As part of its speaker series, the Corrales Historical Society will host Spanish Colonial expert and author Linda Tigges, Ph.D., at the San Ysidro Church in Corrales at 2 p.m. April 16.
“Come learn about the fascinating history of ‘The 1712 Albuquerque-Bernalillo Presidio Soldiers and the Manila Galleons.’ Presenter Linda Tigges will discuss and analyze the lives of New Mexican soldiers posted at the New Mexico presidio in Santa Fe and Albuquerque,” CHS said.
According to CHS, Tigges is well known for her scholarship and research on the Spanish Colonial period in New Mexico. This includes research in the Spanish Colonial Archives on topics like the 18th Century Spanish Inquisition, Spanish law in New Mexico, and early and mid-18th century trade.
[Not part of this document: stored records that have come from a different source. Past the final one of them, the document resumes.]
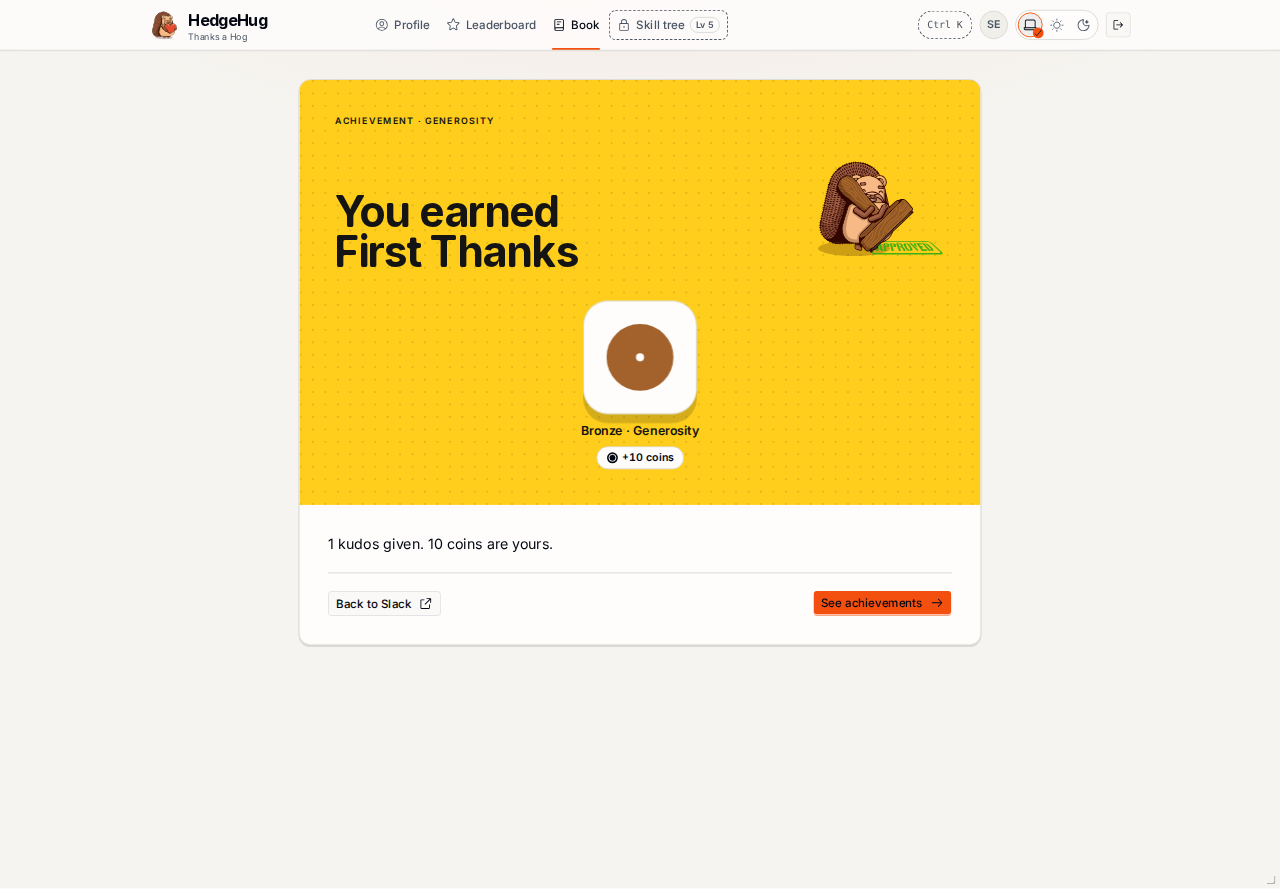
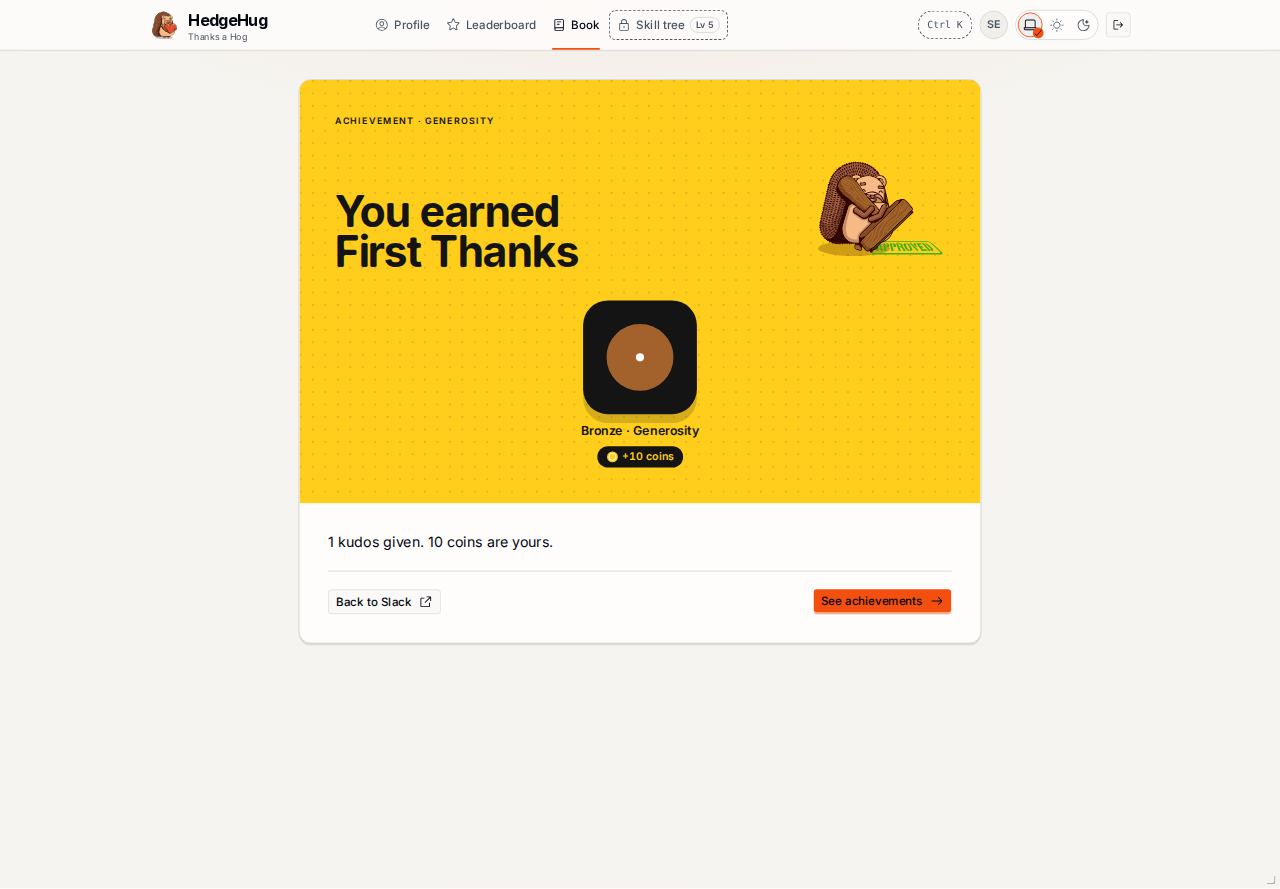
Seat the earned medal and reward on E's night plaque, 3:1 on lemon (#297 Fable spot check)

diff --git a/website/src/tierRewards.test.tsx b/website/src/tierRewards.test.tsx
@@ -11,6 +11,22 @@ import { fakeSystemTheme, preferWideScreen } from "./test/systemTheme";
 
 const firstThanksAt = Date.parse("2026-10-13T22:30:00Z");
 
+const siteCss = readFileSync(join(__dirname, "index.css"), "utf8");
+
+function hexIn(css: string, token: string) {
+  return new RegExp(`--${token}: (#[0-9a-f]{6});`).exec(css)![1]!;
+}
+
+function luminance(colour: string) {
+  const [r, g, b] = [1, 3, 5].map((at) => parseInt(colour.slice(at, at + 2), 16) / 255).map((c) => (c <= 0.04045 ? c / 12.92 : ((c + 0.055) / 1.055) ** 2.4));
+  return 0.2126 * r! + 0.7152 * g! + 0.0722 * b!;
+}
+
+function contrast(one: string, other: string) {
+  const [a, b] = [luminance(one), luminance(other)];
+  return (Math.max(a, b) + 0.05) / (Math.min(a, b) + 0.05);
+}
+
 beforeEach(() => {
   fakeSystemTheme(false);
   localStorage.clear();
@@ -160,16 +176,17 @@ describe("WS347: the achievement-earned page", () => {
     expect(css).not.toMatch(/infinite/);
   });
 
-  it("keeps the band's words at 4.5:1 on E's lemon", () => {
-    const site = readFileSync(join(__dirname, "index.css"), "utf8");
-    const hex = (token: string) => new RegExp(`--${token}: (#[0-9a-f]{6});`).exec(site)![1]!;
-    const luminance = (colour: string) => {
-      const [r, g, b] = [1, 3, 5].map((at) => parseInt(colour.slice(at, at + 2), 16) / 255).map((c) => (c <= 0.04045 ? c / 12.92 : ((c + 0.055) / 1.055) ** 2.4));
-      return 0.2126 * r! + 0.7152 * g! + 0.0722 * b!;
-    };
-    const [ink, lemon] = [luminance(hex("band-lemon-ink")), luminance(hex("band-lemon"))];
-    expect((Math.max(ink, lemon) + 0.05) / (Math.min(ink, lemon) + 0.05)).toBeGreaterThanOrEqual(4.5);
+  it("keeps the band's words, the plaque and the reward pill at 4.5:1 on E's lemon", () => {
+    expect(contrast(hexIn(siteCss, "band-lemon-ink"), hexIn(siteCss, "band-lemon"))).toBeGreaterThanOrEqual(4.5);
+    expect(readFileSync(join(__dirname, "book", "earned.css"), "utf8")).toMatch(/\.earned-plaque \{\s*background-color: var\(--band-lemon-ink\);[\s\S]*\.earned-pill \{\s*background-color: var\(--band-lemon-ink\);\s*color: var\(--band-lemon\);/);
   });
+
+  for (const [mode, selector] of [["light", ":root"], ["dark", ".dark"]] as const) {
+    it.each(["bronze", "silver", "gold", "diamond"])(`keeps the %s medal at 3:1 on the plaque's ink in ${mode}`, (tier) => {
+      const block = siteCss.slice(siteCss.indexOf(`${selector} {`), siteCss.indexOf("}", siteCss.indexOf(`${selector} {`)));
+      expect(contrast(hexIn(block, `medal-${tier}`), hexIn(siteCss, "band-lemon-ink"))).toBeGreaterThanOrEqual(3);
+    });
+  }
 });
 
 describe("WS339: tier rewards and the earned page pass axe in light and dark", () => {

diff --git a/website/src/book/EarnedPage.tsx b/website/src/book/EarnedPage.tsx
@@ -56,7 +56,7 @@ function EarnedMoment({ earned, chatUrl }: { earned: Shelved[]; chatUrl: string 
 function EarnedTier({ entry: { ladder, tier } }: { entry: Shelved }) {
   return (
     <li className="flex flex-col items-center gap-2 text-center">
-      <span className="earned-plaque grid size-28 place-items-center rounded-[28px] border bg-card sm:size-32">
+      <span className="earned-plaque grid size-28 place-items-center rounded-[28px] sm:size-32">
         <span className="earned-stamp inline-flex">
           <Medal tier={tier.tier} earned size={84} />
         </span>
@@ -64,7 +64,7 @@ function EarnedTier({ entry: { ladder, tier } }: { entry: Shelved }) {
       <span className="text-sm font-semibold">{`${tierWords[tier.tier]} · ${ladder.name}`}</span>
       {tier.rewards.length > 0 && (
         <span className="earned-reward flex flex-wrap justify-center gap-2">
-          <RewardGains rewards={tier.rewards} className="rounded-full border bg-card px-2.5 py-1 text-xs font-semibold tabular-nums text-card-foreground" />
+          <RewardGains rewards={tier.rewards} className="earned-pill rounded-full px-2.5 py-1 text-xs font-semibold tabular-nums" />
         </span>
       )}
     </li>

diff --git a/website/src/book/earned.css b/website/src/book/earned.css
@@ -19,7 +19,13 @@
 }
 
 .earned-plaque {
+  background-color: var(--band-lemon-ink);
   box-shadow: 0 10px 0 rgb(20 20 20 / 0.18);
+}
+
+.earned-pill {
+  background-color: var(--band-lemon-ink);
+  color: var(--band-lemon);
 }
 
 @media (prefers-reduced-motion: no-preference) {

diff --git a/website/proof/tier-rewards/README.md b/website/proof/tier-rewards/README.md
@@ -31,10 +31,11 @@ These screenshots come from the fixture build (`VITE_SHELL_FIXTURE=member-with-t
 - **Screen-reader wording:** the page title is `You earned First Thanks`, and the list `Tiers earned` reads `Bronze · Generosity` and `+10 coins`. A ladder tier reads `Reward: 10 coins`. A shelf entry's name ends `, reward 10 coins`.
 - **Contrast:**
   - The band ink `#141414` on lemon `#ffce1c` is about 12:1, measured by a test.
-  - Medals sit on a card-coloured plaque, and the existing metal tests prove 3:1 against the card in both modes.
+  - Medals sit on E's night plaque (`--band-lemon-ink`), and the reward pill is lemon on that ink. A test proves 3:1 for every metal on the ink, in light and dark.
   - The coin glyph is drawn in muted-foreground on the card, about 7:1 in light and dark.
 - **axe:** the earned page, a category page with reward lines and the shelf pass axe in light and dark (`tierRewards.test.tsx`).
 
 ## Reviews
 
 - `review-round-1.md`: GPT-6.1 Sol, one finding, rejected with its reason (the tier DM's link is map #1's).
+- `fable-spot-check.md`: Fable 5.1, ship with fixes. The must-fix is fixed: the plaque and pill were white on lemon at about 1.5:1, and are now on the night ink. The polish items were skipped, each with its reason.

diff --git a/website/proof/tier-rewards/fable-spot-check.md b/website/proof/tier-rewards/fable-spot-check.md
@@ -1,0 +1,10 @@
+# Fable 5.1 design spot check (read-only, light, dark and 390 px beside variant E)
+
+**Verdict: ship with fixes.**
+
+1. **Must-fix, V24 contrast: fixed.** In light mode, the plaque and the `+10 coins` pill were white on lemon, about 1.5:1. Both now use `--band-lemon-ink`, E's night plaque, in both themes, and the pill's text is lemon. A test checks the CSS and proves 3:1 for every metal on the ink.
+2. **Polish, the medal reads as a button: skipped.** The page uses the Book's own `Medal`, the one every tier cell and the shelf use (WS94, V16). A bigger ring at 84 px would add a second medal language. Left for a design pass on `Medal` itself.
+3. **Polish, the shelf wraps at 390 px: skipped.** The stacked tier and date on narrow screens is #290's accepted layout (its own Fable round asked for it). The reward line follows that entry's height.
+4. **Polish, the kicker's tone: skipped.** A muted ink on lemon needs its own contrast proof. The kicker stays in the band's ink, at about 12:1.
+
+D2, the reduced-motion gate, the once-per-tier keys and the absence of loops were checked and found fine.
She also volunteers as a docent at Casa San Ysidro in Corrales.
It also says she was a public and then private sector land planner (with her own small business). She moved to Santa Fe in 1979, and then to Albuquerque in 2008. Her work in Santa Fe in the 1980s and 1990s included staffing and preparing archival reports for the historic district and the Archaeological Review Committee, as well as neighborhood and land planning. Published materials are those on the Santa Fe presidio, the presidio horse herds, 1880s Santa Fe land development, and the Camino Real. Her books, as editor with J. Richard Salazar as translator, are “Spanish Colonial Lives: Documents from the Spanish Colonial Archives of New Mexico, 1705-1774″ and Spanish Colonial Women and the Law: Complaints, Lawsuits, and the Criminal Behavior: Documents from the Spanish Colonial Archives of New Mexico, 1697-1749.” Her latest book is “New Mexico Merchants, the Manila Galleons and the Atlantic Trade International and Prestige Goods in New Mexico, 1712-1765.”
“From the return of the Spanish to New Mexico in the later 1600s, members of Bernalillo and Albuquerque families were part of the newly established New Mexico presidio,” CHS said.
The presentation will describe the 100-unit, all-equestrian presidio, its connections to the silver-rich cosmopolitan world of Mexico City and Zacatecas, and introduce some of the soldiers from Albuquerque and Bernalillo. This information comes from the recently translated soldiers’ purchase accounts of the 1712 Santa Fe presidio store, as well as military musters and court documents of soldier-related infractions.
Seating is first-come, first-serve, and capacity is limited to 150. CHS recommends people arrive early.
For more information on Tigges or CHS, visit corraleshistory.org.